▶ **WHAT IS EXPECTED**: Copy out every line of the records where the string "flex" occurs.
======== DATA SECTION ========
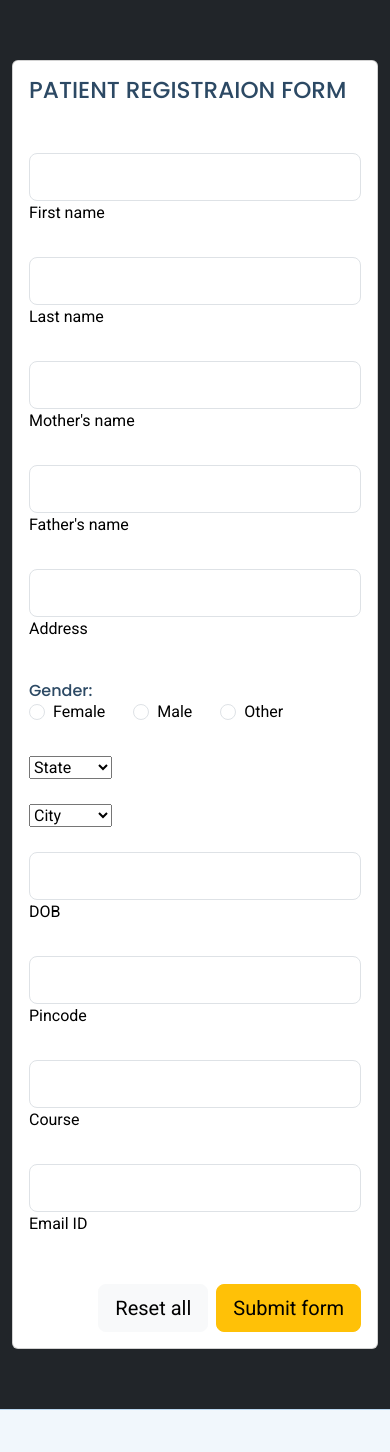
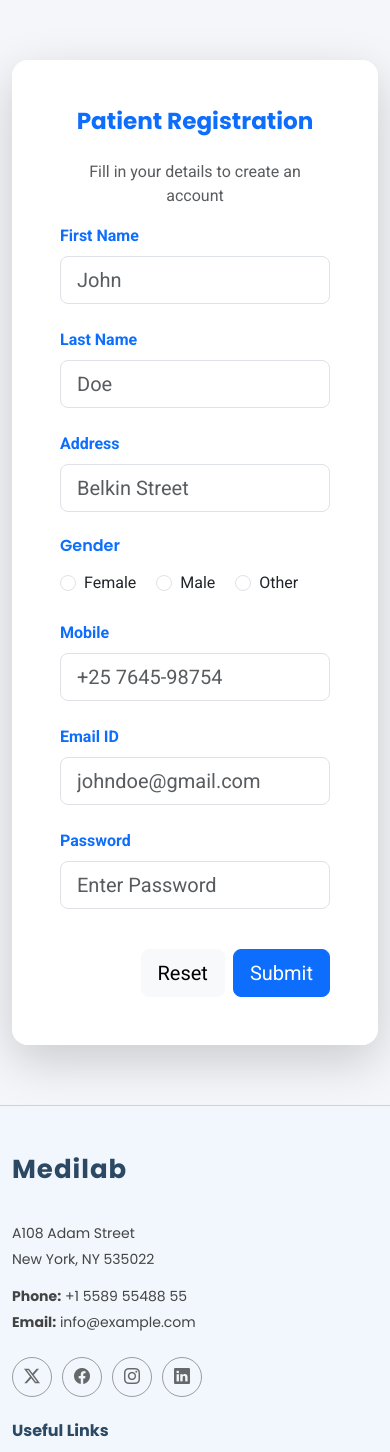
Before and after one commit to learn-EuphoriaGenX/MedicalApppoinmentPro, a Django app: page /accounts/register/ in a window 390 px wide. Shown: the part 100-1552 px from the top of the page. Run offline with Django 5.2, Linux system fonts and the light colour scheme; some libraries are stand-ins or nearby versions.

Commit message:
django day3

```diff
--- a/accounts/templates/register.html
+++ b/accounts/templates/register.html
@@ -1,133 +1,96 @@
 {% extends "base.html" %}
+{% load static %}
+{% block title %}
+Register
+{% endblock title %}
 
-{% block titile %}
-Register
-{% endblock titile %}
+{% block content %}
+<section class="h-100" style="background: #f5f6fa;">
+  <div class="container h-100 py-">
+    <div class="row d-flex justify-content-center align-items-center h-100">
+      <div class="col-lg-10">
+        <div class="card shadow-lg border-0 rounded-4 overflow-hidden">
+          <div class="row g-0">
 
+            <!-- Left Image Section -->
+            <div class="col-xl-6 d-none d-xl-block">
+              <img src="{% static "assets/img/departments-3.jpg" %}"
+                alt="Patient Registration"
+                class="img-fluid h-100"
+                style="object-fit: cover; border-top-left-radius: .5rem; border-bottom-left-radius: .5rem;" />
+            </div>
 
+            <!-- Right Form Section -->
+            <div class="col-xl-6 bg-white">
+              <div class="card-body p-5">
+                <h3 class="mb-4 text-center fw-bold text-primary">Patient Registration</h3>
+                <p class="text-muted text-center mb-3">Fill in your details to create an account</p>
 
-{% block  content%}
-<section class="h-100 bg-dark">
-  <div class="container h-100">
-    <div class="row d-flex justify-content-center align-items-center h-100">
-      <div class="col">
-        <div class="card card-registration">
-          <div class="row g-0">
-            <div class="col-xl-6 d-none d-xl-block">
-              <img src="https://mdbcdn.b-cdn.net/img/Photos/new-templates/bootstrap-registration/img4.webp"
-                alt="Sample photo" class="img-fluid"
-                style="border-top-left-radius: .25rem; border-bottom-left-radius: .25rem;" />
-            </div>
-            <div class="col-xl-6">
-              <div class="card-body p-md-5 text-black">
-                <h3 class="mb-5 text-uppercase">Patient Registraion Form</h3>
-
+                <form>
+                  <!-- Name Row -->
                   <div class="row">
                     <div class="col-md-6 mb-4">
-                    <div data-mdb-input-init class="form-outline">
-                      <input type="text" id="form3Example1m" class="form-control form-control-lg" />
-                      <label class="form-label" for="form3Example1m">First name</label>
+                      <div class="form-outline">
+                          <label class="form-label fw-semibold text-primary" for="firstName" >First Name</label>
+                        <input type="text" id="firstName" class="form-control form-control-lg rounded-3" placeholder="John" />
                       </div>
                     </div>
                     <div class="col-md-6 mb-4">
-                    <div data-mdb-input-init class="form-outline">
-                      <input type="text" id="form3Example1n" class="form-control form-control-lg" />
-                      <label class="form-label" for="form3Example1n">Last name</label>
+                      <div class="form-outline">
+                          <label class="form-label fw-semibold text-primary" for="lastName">Last Name</label>
+                        <input type="text" id="lastName" class="form-control form-control-lg rounded-3" placeholder="Doe" />
                       </div>
                     </div>
                   </div>
 
-                <div class="row">
-                  <div class="col-md-6 mb-4">
-                    <div data-mdb-input-init class="form-outline">
-                      <input type="text" id="form3Example1m1" class="form-control form-control-lg" />
-                      <label class="form-label" for="form3Example1m1">Mother's name</label>
+                  <!-- Address -->
+                  <div class="form-outline mb-4">
+                      <label class="form-label fw-semibold text-primary" for="address">Address</label>
+                    <input type="text" id="address" class="form-control form-control-lg rounded-3" placeholder="Belkin Street" />
                   </div>
+
+                  <!-- Gender -->
+                  <div class="mb-4">
+                    <h6 class="mb-3 fw-semibold text-primary">Gender</h6>
+                    <div class="form-check form-check-inline">
+                      <input class="form-check-input" type="radio" name="gender" id="femaleGender" value="female" />
+                      <label class="form-check-label" for="femaleGender">Female</label>
                     </div>
-                  <div class="col-md-6 mb-4">
-                    <div data-mdb-input-init class="form-outline">
-                      <input type="text" id="form3Example1n1" class="form-control form-control-lg" />
-                      <label class="form-label" for="form3Example1n1">Father's name</label>
+                    <div class="form-check form-check-inline">
+                      <input class="form-check-input" type="radio" name="gender" id="maleGender" value="male" />
+                      <label class="form-check-label" for="maleGender">Male</label>
                     </div>
+                    <div class="form-check form-check-inline">
+                      <input class="form-check-input" type="radio" name="gender" id="otherGender" value="other" />
+                      <label class="form-check-label" for="otherGender">Other</label>
                     </div>
                   </div>
 
-                <div data-mdb-input-init class="form-outline mb-4">
-                  <input type="text" id="form3Example8" class="form-control form-control-lg" />
-                  <label class="form-label" for="form3Example8">Address</label>
+
+
+
+
+                  <div class="form-outline mb-4">
+                    <label class="form-label fw-semibold text-primary" for="pincode">Mobile</label>
+                    <input type="text" id="pincode" class="form-control form-control-lg rounded-3 "  placeholder="+25 7645-98754"/>
+                  </div>
+                  <div class="form-outline mb-4">
+                      <label class="form-label fw-semibold text-primary" for="email">Email ID</label>
+                    <input type="email" id="email" class="form-control form-control-lg rounded-3" placeholder="johndoe@gmail.com" />
                   </div>
 
-                <div class="d-md-flex justify-content-start align-items-center mb-4 py-2">
-
-                  <h6 class="mb-0 me-4">Gender: </h6>
-
-                  <div class="form-check form-check-inline mb-0 me-4">
-                    <input class="form-check-input" type="radio" name="inlineRadioOptions" id="femaleGender"
-                      value="option1" />
-                    <label class="form-check-label" for="femaleGender">Female</label>
+                  <div class="form-outline mb-4">
+                      <label class="form-label fw-semibold text-primary" for="password">Password</label>
+                    <input type="password" id="password" class="form-control form-control-lg rounded-3" placeholder="Enter Password" />
                   </div>
 
-                  <div class="form-check form-check-inline mb-0 me-4">
-                    <input class="form-check-input" type="radio" name="inlineRadioOptions" id="maleGender"
-                      value="option2" />
-                    <label class="form-check-label" for="maleGender">Male</label>
+
+                  <!-- Buttons -->
+                  <div class="d-flex justify-content-end pt-3">
+                    <button type="reset" class="btn btn-light btn-lg me-2">Reset</button>
+                    <button type="submit" class="btn btn-primary btn-lg">Submit</button>
                   </div>
-
-                  <div class="form-check form-check-inline mb-0">
-                    <input class="form-check-input" type="radio" name="inlineRadioOptions" id="otherGender"
-                      value="option3" />
-                    <label class="form-check-label" for="otherGender">Other</label>
-                  </div>
-
-                </div>
-
-                <div class="row">
-                  <div class="col-md-6 mb-4">
-
-                    <select data-mdb-select-init>
-                      <option value="1">State</option>
-                      <option value="2">Option 1</option>
-                      <option value="3">Option 2</option>
-                      <option value="4">Option 3</option>
-                    </select>
-
-                  </div>
-                  <div class="col-md-6 mb-4">
-
-                    <select data-mdb-select-init>
-                      <option value="1">City</option>
-                      <option value="2">Option 1</option>
-                      <option value="3">Option 2</option>
-                      <option value="4">Option 3</option>
-                    </select>
-
-                  </div>
-                </div>
-
-                <div data-mdb-input-init class="form-outline mb-4">
-                  <input type="text" id="form3Example9" class="form-control form-control-lg" />
-                  <label class="form-label" for="form3Example9">DOB</label>
-                </div>
-
-                <div data-mdb-input-init class="form-outline mb-4">
-                  <input type="text" id="form3Example90" class="form-control form-control-lg" />
-                  <label class="form-label" for="form3Example90">Pincode</label>
-                </div>
-
-                <div data-mdb-input-init class="form-outline mb-4">
-                  <input type="text" id="form3Example99" class="form-control form-control-lg" />
-                  <label class="form-label" for="form3Example99">Course</label>
-                </div>
-
-                <div data-mdb-input-init class="form-outline mb-4">
-                  <input type="text" id="form3Example97" class="form-control form-control-lg" />
-                  <label class="form-label" for="form3Example97">Email ID</label>
-                </div>
-
-                <div class="d-flex justify-content-end pt-3">
-                  <button  type="button" data-mdb-button-init data-mdb-ripple-init class="btn btn-light btn-lg">Reset all</button>
-                  <button  type="button" data-mdb-button-init data-mdb-ripple-init class="btn btn-warning btn-lg ms-2">Submit form</button>
-                </div>
+                </form>
 
               </div>
             </div>
@@ -137,4 +100,4 @@
     </div>
   </div>
 </section>
-{% endblock content  %}
+{% endblock content %}
--- a/template/header.html
+++ b/template/header.html
@@ -28,11 +28,11 @@
             <nav id="navmenu" class="navmenu">
                 <ul>
                     <li><a href="{% url "home" %}" class="active">Home<br></a></li>
-                    <li><a href="#about">About</a></li>
-                    <li><a href="#services">Services</a></li>
-                    <li><a href="{% url "extra" %}#gallery">Extra</a></li>
+                    <li><a href="{% url "home" %}#about">About</a></li>
+                    <li><a href="{% url "home" %}#services">Services</a></li>
+                    <li><a href="{% url "extra" %}#gallery">Gallery</a></li>
 
-                    <li><a href="#contact">Contact</a></li>
+                    <li><a href="{% url "extra" %}#contact">Contact</a></li>
                 </ul>
                 <i class="mobile-nav-toggle d-xl-none bi bi-list"></i>
             </nav>
```
Also changed, not shown: accounts/templates/login.html (+36 -120 lines). Lines whose indentation alone changed are shown as unchanged.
========
▶ **WRITTEN RESPONSE**:
+    <div class="row d-flex justify-content-center align-items-center h-100">
-    <div class="row d-flex justify-content-center align-items-center h-100">
-                <div class="d-md-flex justify-content-start align-items-center mb-4 py-2">
+                  <div class="d-flex justify-content-end pt-3">
-                <div class="d-flex justify-content-end pt-3">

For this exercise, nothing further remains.